---- EXTRACTED INFORMATION

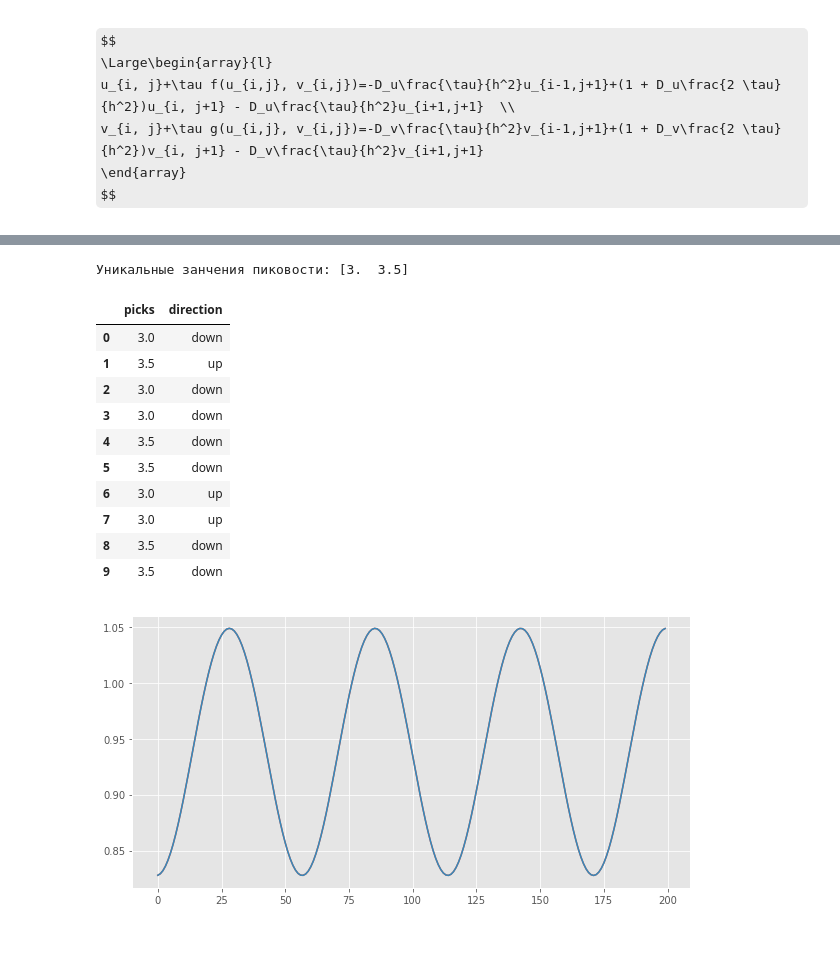
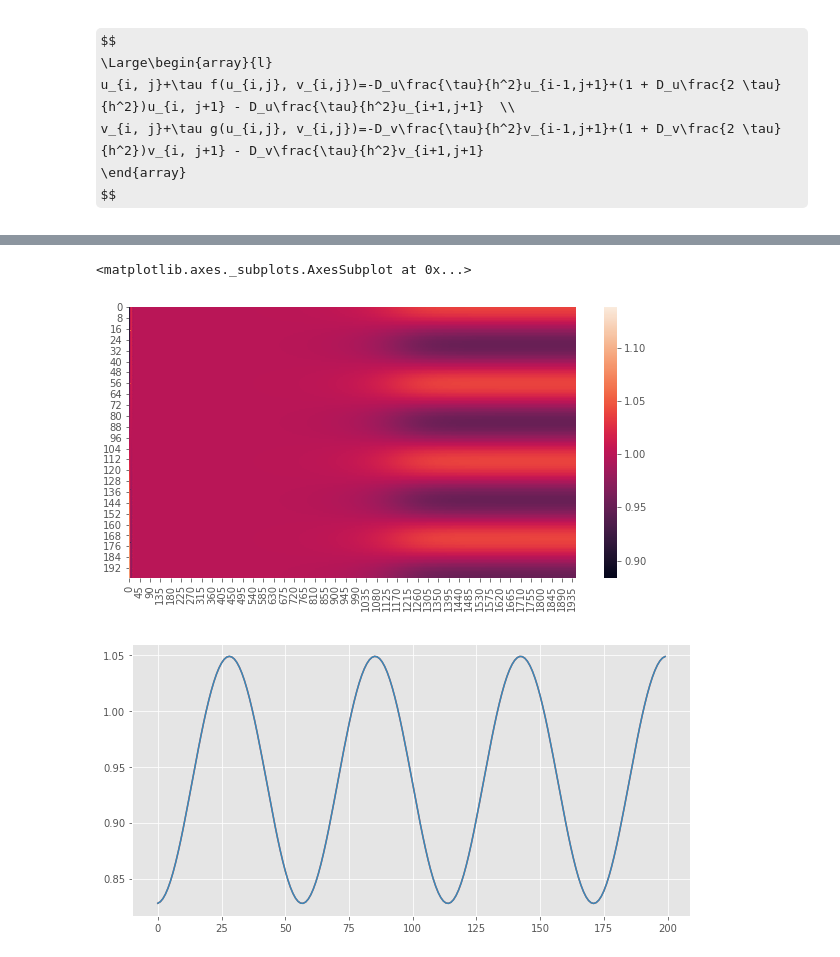
Before and after one commit to kokamido/BrandNewResearch, a Jupyter notebook: Untitled.ipynb, the cells around one changed output, grey strips where cells are left out. Cells and saved outputs as stored; diff of their text form; code cells hidden in the pictures; some formulas as TeX source.

```diff
--- a/Untitled.ipynb
+++ b/Untitled.ipynb
@@ -69,20 +40,14 @@ KeyboardInterrupt:
-# %%
-pcks = pd.DataFrame([calc_picks(p) for p in us])
-print(f'Уникальные занчения пиковости: {pcks["picks"].unique()}')
-pcks.head(10)
-# %% [output]
-Уникальные занчения пиковости: [3.  3.5]
-|  | picks | direction |
-| 0 | 3.0 | down |
-| 1 | 3.5 | up |
-| 2 | 3.0 | down |
-| 3 | 3.0 | down |
-| 4 | 3.5 | down |
-| 5 | 3.5 | down |
-| 6 | 3.0 | up |
-| 7 | 3.0 | up |
-| 8 | 3.5 | down |
-| 9 | 3.5 | down |
+# %%
+conf = Higgins1DConfiguration(2.0, 2.0, 15.2, 1)
+u_init = get_cos(0.5, 200, 1.0, 0.1)
+v_init = get_cos(0.5, 200, 1.0, 0.1)
+params = Higgins1DTdmaParameters(u_init, v_init, 0.2, 0.01, 5000.0, True, 100)
+a = integrate_tdma_implicit_scheme(conf, params, "/home/alexandr/Desktop/aaa")
+# %%
+sns.heatmap(a['u_timeline'].T)
+# %% [output]
+<matplotlib.axes._subplots.AxesSubplot at 0x...>
+[figure, added]
 # %%
 plt.plot(us[1]), plt.plot(us[82])
 plt.show()
```
Also changed, not shown: parts of 6 cells of this notebook, 8 other files.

--------

Each line of the records that contains the string "down" must be copied.

-| 0 | 3.0 | down |
-| 2 | 3.0 | down |
-| 3 | 3.0 | down |
-| 4 | 3.5 | down |
-| 5 | 3.5 | down |
-| 8 | 3.5 | down |
-| 9 | 3.5 | down |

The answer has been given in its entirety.